the top tier of global progress tables. But they are 
joined by countries that
usually are lost in the middle of the pack, such as 
Dominica (6th), Guyana
(10th), Latvia (16th), and Peru (19th). The United 
States and the
Netherlands-6th and 8th respectively in the latest 
United Nations' Human
Development Index-drop to 27th and 38th in the 
Wellbeing Index. 

"The global progress chart has been radically 
reshuffled," says the report's
author, Robert Prescott-Allen. "Inclusion of the 
environment and a wider
view of human development explain much of the change 
but lack of data is also
a factor."

Used as part of Wellbeing Assessment (a method of 
evaluating human and
environmental conditions developed with the support of 
Canada's International
Development Research Centre and IUCN-The World 
Conservation Union),
the indexes help societies to identify the main 
obstacles to sustainability and
devise strategies to overcome them.
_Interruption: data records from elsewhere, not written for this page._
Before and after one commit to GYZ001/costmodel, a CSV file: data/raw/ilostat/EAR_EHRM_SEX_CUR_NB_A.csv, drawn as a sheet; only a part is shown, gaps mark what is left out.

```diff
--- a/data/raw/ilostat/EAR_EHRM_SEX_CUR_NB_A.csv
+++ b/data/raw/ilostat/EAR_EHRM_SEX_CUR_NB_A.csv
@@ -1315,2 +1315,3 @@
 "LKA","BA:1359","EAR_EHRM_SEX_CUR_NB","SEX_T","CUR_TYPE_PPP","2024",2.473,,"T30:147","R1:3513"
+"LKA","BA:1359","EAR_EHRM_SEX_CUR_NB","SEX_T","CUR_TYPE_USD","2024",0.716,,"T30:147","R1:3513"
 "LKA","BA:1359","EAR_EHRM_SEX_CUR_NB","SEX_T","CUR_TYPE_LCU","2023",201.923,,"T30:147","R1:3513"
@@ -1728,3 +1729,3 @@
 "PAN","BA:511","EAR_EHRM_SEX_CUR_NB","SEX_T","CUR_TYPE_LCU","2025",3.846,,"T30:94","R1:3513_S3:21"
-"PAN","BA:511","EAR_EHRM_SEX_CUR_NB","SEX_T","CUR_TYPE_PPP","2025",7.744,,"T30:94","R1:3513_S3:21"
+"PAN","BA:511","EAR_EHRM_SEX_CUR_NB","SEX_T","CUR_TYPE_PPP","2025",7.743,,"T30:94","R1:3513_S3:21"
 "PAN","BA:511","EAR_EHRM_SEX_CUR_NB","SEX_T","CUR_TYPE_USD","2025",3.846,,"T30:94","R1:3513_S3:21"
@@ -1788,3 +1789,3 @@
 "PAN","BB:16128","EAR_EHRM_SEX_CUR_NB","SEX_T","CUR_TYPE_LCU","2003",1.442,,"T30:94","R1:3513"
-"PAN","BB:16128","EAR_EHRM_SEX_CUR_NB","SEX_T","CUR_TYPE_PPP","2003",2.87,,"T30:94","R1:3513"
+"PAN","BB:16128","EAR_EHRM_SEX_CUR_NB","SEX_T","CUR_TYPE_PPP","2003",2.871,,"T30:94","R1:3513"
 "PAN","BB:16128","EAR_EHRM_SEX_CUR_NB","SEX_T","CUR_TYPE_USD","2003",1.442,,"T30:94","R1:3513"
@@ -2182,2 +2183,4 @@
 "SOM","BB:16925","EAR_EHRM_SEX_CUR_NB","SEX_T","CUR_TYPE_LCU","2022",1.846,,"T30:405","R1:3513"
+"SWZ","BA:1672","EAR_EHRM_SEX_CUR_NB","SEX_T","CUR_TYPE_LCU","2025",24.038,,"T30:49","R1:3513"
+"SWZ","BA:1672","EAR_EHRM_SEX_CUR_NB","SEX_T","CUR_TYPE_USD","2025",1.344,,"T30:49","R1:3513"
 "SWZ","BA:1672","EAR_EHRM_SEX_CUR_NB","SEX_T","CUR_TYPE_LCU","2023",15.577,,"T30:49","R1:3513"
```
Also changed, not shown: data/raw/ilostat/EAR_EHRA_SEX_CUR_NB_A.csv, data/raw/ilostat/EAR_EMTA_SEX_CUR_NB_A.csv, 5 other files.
The Human Wellbeing Index (HWI) covers peace, freedom, 
crime, and equity as well as wealth, health, and 
knowledge. Consequently it is a
more realistic gauge of socioeconomic conditions than 
narrowly monetary
indicators such as the Gross Domestic Product and 
provides a fuller appraisal
of human development than the United Nations' Human 
Development Index. Of
the 180 countries surveyed by The Wellbeing of 
Nations, 91 have a poor or
bad HWI, 52 a medium HWI, 34 a fair HWI, and just 3 
(Norway, Finland,
and Denmark) a good HWI. 

The Ecosystem Wellbeing Index (EWI) is an equally 
measure of the state of the environment, summarizing 
the quality of land, air, and
water, and the diversity of plants, animals, and 
habitats. It is the only index
made up exclusively of indicators of actual 
environmental conditions and direct
impacts on those conditions (rather than of indicators 
of policies, treaties, and
other procedures). The EWI is poor or bad in 72 
countries, medium in 81, and
fair in 27. Nowhere is it good.

The Wellbeing Index (WI) is the point on the Barometer 
of Sustainability (a
graphic performance scale) where the HWI and EWI 
intersect. It vividly
portrays how far each society is from the goal of 
sustainability. Only 37
countries, led by Sweden, are more than half way there.

The Wellbeing/Stress Index (WSI) shows how much human 
wellbeing each
society obtains for the amount of ecosystem stress it 
causes. In 141 nations the
WSI is less than 1.00, meaning that the environmental 
costs of efforts to survive
and develop exceed the benefits to people.

"Together, the HWI, EWI, WI, and WSI provide the means 
by which countries
and communities can measure the overall conditions of 
people and the
environment," says the report's author, Robert 
Prescott-Allen. "This makes it
possible for them to adopt high levels of human and 
ecosystem wellbeing as an
achievable goal, committing themselves to raise the 
quality of human life and
secure the health of the environment, rather than do 
one at the expense of the

The Wellbeing of Nations is published by the 
International Development
Research Centre (IDRC) and Island Press in cooperation 
with IUCN-The
World Conservation Union, International Institute for 
Environment and
Development, Food and Agriculture Organization of the 
United Nations, Map
Maker Ltd., and UNEP World Conservation Monitoring 

Alessandro Gimona
agimona at